psychological illness

Psychological illness affects a large number of people worldwide. Some of the most common are depression, bipolar disorder, and schizophrenia. Neurodevelopmental disorders such as autism spectrum disorders also affect millions of people. Mental illnesses can lead to significant physical, psychological, and social problems. They may be caused by biological factors, environmental factors, or a combination of both. The social and cultural environment also affect the way people deal with mental disorders.

Although psychological illness is not new, the history of its development is very old. In the early twentieth century, the mental hygiene movement emerged in the United States. This spawned the profession of clinical psychology, as well as the discipline of social work. A large number of people became ill during World War I, which led to the creation of a new psychiatric manual. This manual was then used to diagnose and classify mental disorders. The manual was later incorporated into the Diagnostic and Statistical Manual of Mental Disorders. It also led to the development of the International Classification of Diseases, which now includes a section on mental illnesses.

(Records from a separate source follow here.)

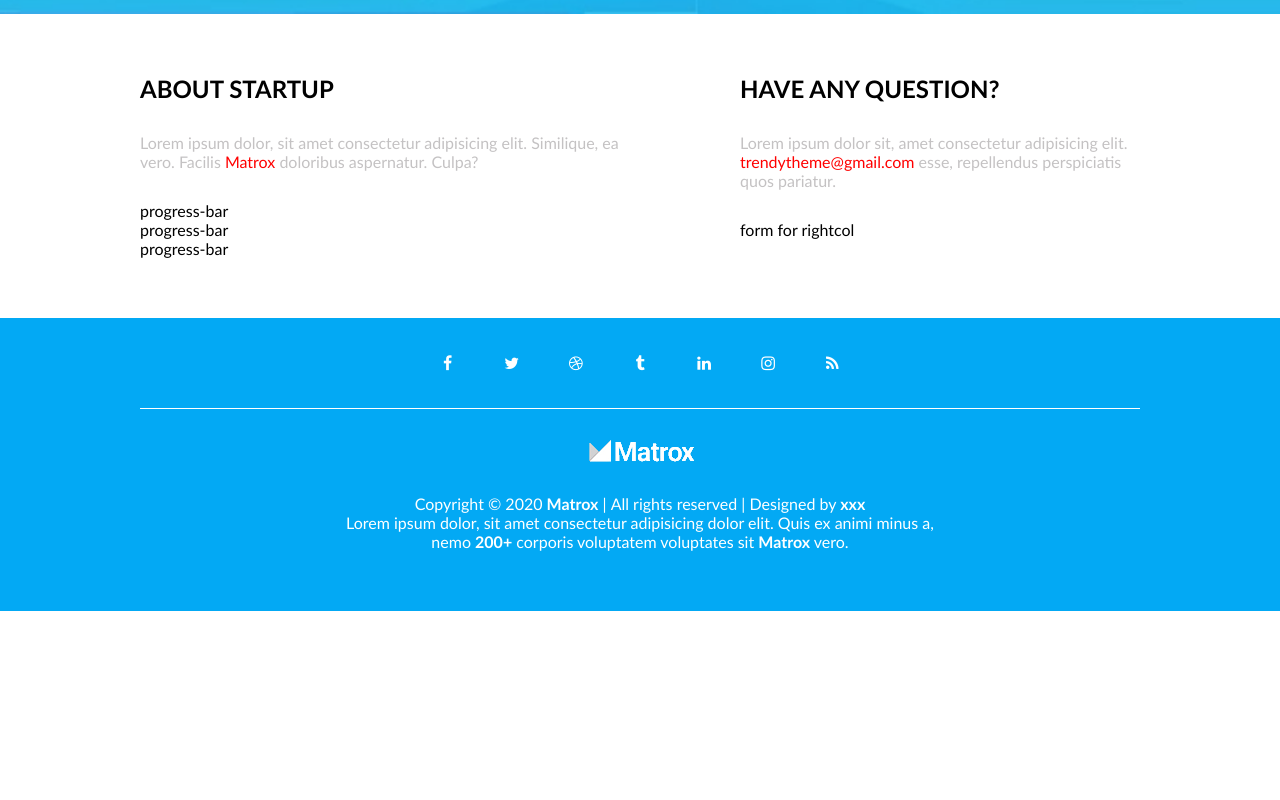
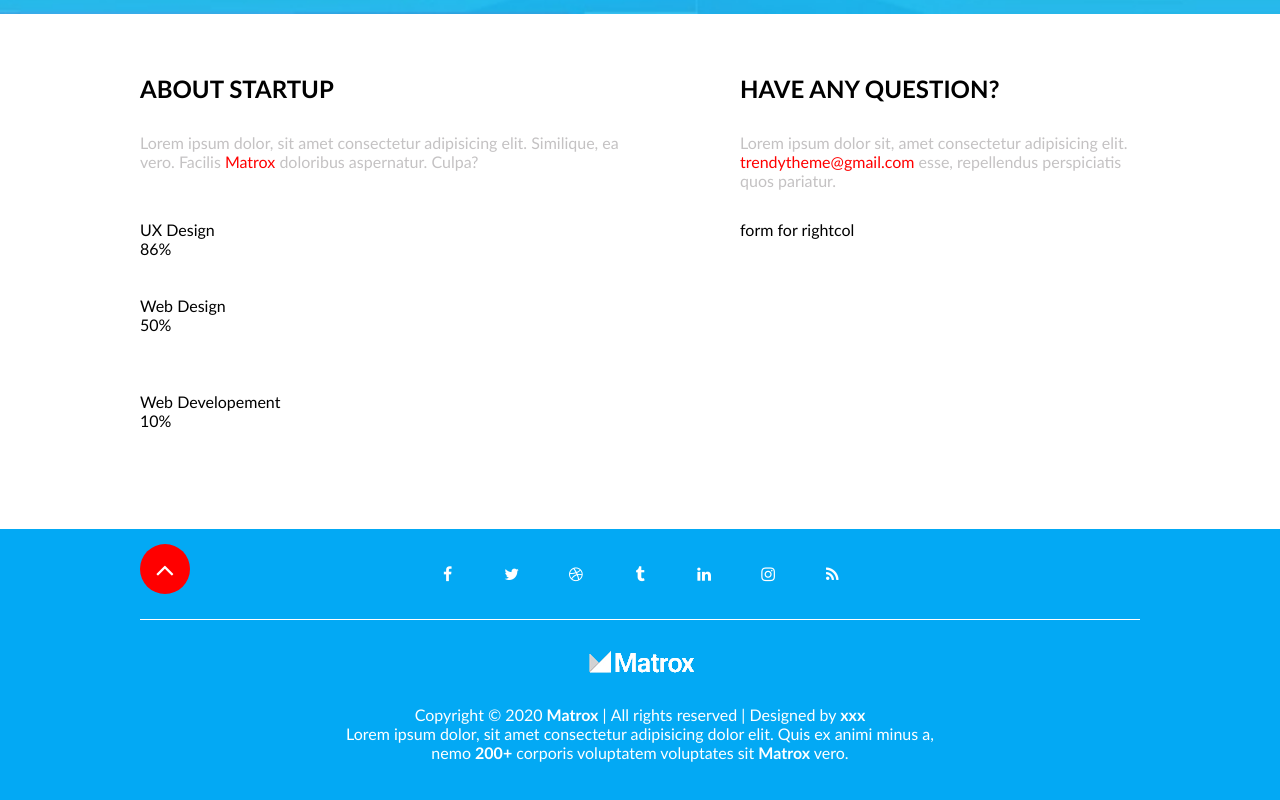
Before and after one commit to SkajaQ/5-Coming-soon, a plain HTML site: page index.html in a window 1280 px wide. Shown: the part 711-1511 px from the top of the page. Before the commit the page ends 1322 px from the top, so only its background shows below. Drawn offline with Linux system fonts and the light colour scheme.

Commit message:
Smooth scroll

```diff
--- a/css/button.css
+++ b/css/button.css
@@ -0,0 +1,19 @@
+.btn {
+    display: inline-block;
+    background-color: #ac0f43;
+    color: #fff;
+    padding: 10px 20px;
+    text-decoration: none;
+    line-height: 20px;
+}
+
+.round {
+    border-radius: 30px;
+}
+
+.btn.fa {
+    padding: 15px;
+    width: 50px;
+    text-align: center;
+    font-size: 30px;
+}
--- a/css/main.css
+++ b/css/main.css
@@ -53,6 +53,7 @@
     width: 1000px;
     margin-left: auto;
     margin-right: auto;
+    position: relative;
 }
 
 .leftcol {
@@ -220,3 +221,13 @@ footer.container {
         margin-left: 0;
     }
 }
+
+.back-to-top {
+    text-decoration: none;
+    background-color: red;
+    color: #fff;
+    padding: 10px;
+    float: right;
+    border-radius: 50%;
+    position: absolute;
+}
--- a/css/progress-bar.css
+++ b/css/progress-bar.css
@@ -1,3 +1,52 @@
 .progress-bar {
+    display: inline-block;
     width: 100%;
 }
+
+.progress-bar+.progress-bar {
+    margin-bottom: 20px;
+}
+
+.progress-bar > .top {
+    display: inline-block;
+    width: 100%;
+    margin-bottom: 10px;
+}
+
+.progress-bar > .top > .label {
+    display: inline-block;
+    float: left;
+}
+
+.progress-bar > .top > .percentage {
+    display: inline-block;
+    float: right;
+    height: 5px;
+}
+
+.progress-bar > .bottom {
+    display: inline-block;
+    width: 100%;
+}
+
+.progress-bar > .bottom > .label {
+    display: inline-block;
+    float: left;
+}
+
+.progress-bar > .bottom > .progress {
+    display: inline-block;
+    height: 100%;
+    width: 86%;
+    color: blue;
+
+}
+
+@keyframes loading-86 {
+    0% {
+        width: 0;
+    }
+    100% {
+        width: 86%;
+    }
+}
--- a/css/reset.css
+++ b/css/reset.css
@@ -1,3 +1,7 @@
+html {
+    scroll-behavior: smooth;
+}
+
 body,
 body * {
 margin: 0;
--- a/index.html
+++ b/index.html
@@ -61,9 +61,32 @@
             <div class="leftcol">
                 <h2 class="col-title">About startup</h2>
                 <p class="description">Lorem ipsum dolor, sit amet consectetur adipisicing elit. Similique, ea vero. Facilis <a href="#" style="color: red; text-decoration: none;">Matrox</a> doloribus aspernatur. Culpa?</p>
-                <div class="progress-bar">progress-bar</div>
-                <div class="progress-bar">progress-bar</div>
-                <div class="progress-bar">progress-bar</div>
+
+                <div class="progress-bar">
+                    <div class="top"></div>
+                        <div class="label">UX Design</div>
+                        <div class="percentage">86%</div>
+                    <div class="bottom">
+                        <div class="progress" style="width: 86%;"></div>
+                    </div>
+                </div>
+                <div class="progress-bar">
+                    <div class="top"></div>
+                        <div class="label">Web Design</div>
+                        <div class="percentage">50%</div>
+                    <div class="bottom">
+                        <div class="progress" style="width: 50%;"></div>
+                    </div>
+                </div>
+                <div class="progress-bar">
+                    <div class="top"></div>
+                        <div class="label">Web Developement</div>
+                        <div class="percentage">10%</div>
+                    <div class="bottom">
+                        <div class="progress" style="width: 10%;"></div>
+                    </div>
+                </div>
+
             </div>
             <div class="rightcol">
                 <h2 class="col-title">Have any question?</h2>
@@ -74,6 +97,8 @@
 
     <footer class="container bg-blue">
         <div class="row">
+            <a href="#" class="btn round back-to-top fa fa-angle-up"></a>
+
             <div class="socials">
                 <a href="#" target="_blank" class="fa fa-facebook"></a>
                 <a href="#" target="_blank" class="fa fa-twitter"></a>
```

The prevalence rates for common mental health disorders vary depending on location, age group, and time period of the survey. In the United States, approximately one in six people are estimated to have a common mental health disorder. Of those, half exhibit significant symptoms. Of those, the vast majority have a non-specific mix of depressive and anxiety symptoms. However, a few have specific anxiety disorders. Prevalence rates of these disorders depend on a number of factors, such as socioeconomic status and the number of socially disadvantaged persons in a given area.

Social anxiety disorder, otherwise known as social phobia, is a disorder in which an individual experiences intense feelings of fear in social situations. These fears cause significant distress and impair their daily functions. They can negatively affect an individual’s vocational and educational performance. Unfortunately, many sufferers are unable to seek help and are left feeling depressed.

According to the World Health Organization, more than half of the cases of psychological illness go undiagnosed. The problem of underdiagnosis is compounded by societal stigma. Even family members and trained health care providers are not always able to recognize symptoms of psychological illness. As a result, women suffering from these problems often put off seeking treatment for fear of being stigmatized.

Symptoms of this disorder are often unclear and can change over time. Sometimes, these symptoms may even change during treatment. Other times, the symptoms may even become worse, and the sufferer may feel dissociated from others. Some sufferers may even stop engaging in activities that used to be important to them. In extreme cases, the person suffering from depression may self-harm.

People suffering from GAD often become excessively anxious about routine activities. Even minor physical symptoms or medication side effects can trigger extreme anxiety. The result is demoralisation. The condition is often comorbid with depression and is difficult to diagnose.